The lines to copy from the listing below are those that contain the string "knowledge".

--------------------

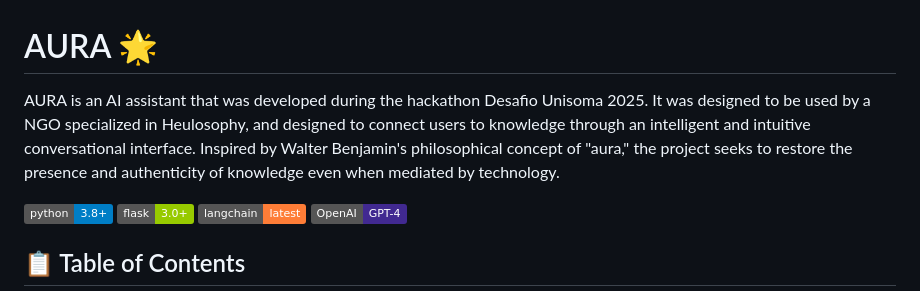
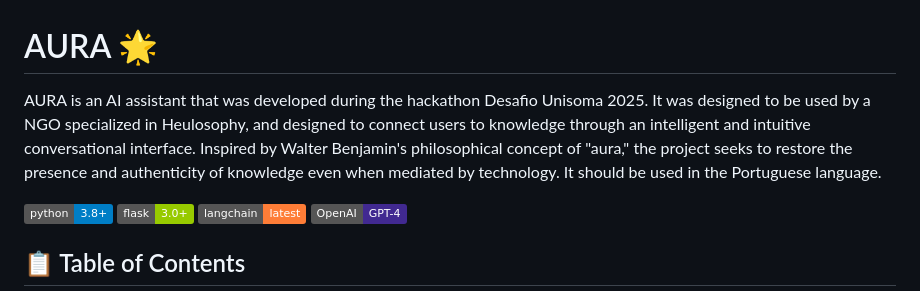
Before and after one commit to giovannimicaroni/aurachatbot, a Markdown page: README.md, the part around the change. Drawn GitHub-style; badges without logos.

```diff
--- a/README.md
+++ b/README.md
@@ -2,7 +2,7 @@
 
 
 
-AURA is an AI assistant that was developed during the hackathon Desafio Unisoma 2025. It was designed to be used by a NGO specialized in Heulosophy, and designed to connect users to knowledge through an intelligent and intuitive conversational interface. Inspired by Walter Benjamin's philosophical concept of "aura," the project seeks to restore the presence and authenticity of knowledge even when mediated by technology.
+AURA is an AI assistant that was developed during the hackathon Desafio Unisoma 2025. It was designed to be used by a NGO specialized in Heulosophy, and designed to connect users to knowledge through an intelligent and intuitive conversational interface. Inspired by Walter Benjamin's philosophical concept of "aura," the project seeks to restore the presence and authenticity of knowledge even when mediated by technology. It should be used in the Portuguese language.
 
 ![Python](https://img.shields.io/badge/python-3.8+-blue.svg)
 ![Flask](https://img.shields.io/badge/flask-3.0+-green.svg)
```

--------------------

--- WRITTEN ANSWER ---
-AURA is an AI assistant that was developed during the hackathon Desafio Unisoma 2025. It was designed to be used by a NGO specialized in Heulosophy, and designed to connect users to knowledge through an intelligent and intuitive conversational interface. Inspired by Walter Benjamin's philosophical concept of "aura," the project seeks to restore the presence and authenticity of knowledge even when mediated by technology.
+AURA is an AI assistant that was developed during the hackathon Desafio Unisoma 2025. It was designed to be used by a NGO specialized in Heulosophy, and designed to connect users to knowledge through an intelligent and intuitive conversational interface. Inspired by Walter Benjamin's philosophical concept of "aura," the project seeks to restore the presence and authenticity of knowledge even when mediated by technology. It should be used in the Portuguese language.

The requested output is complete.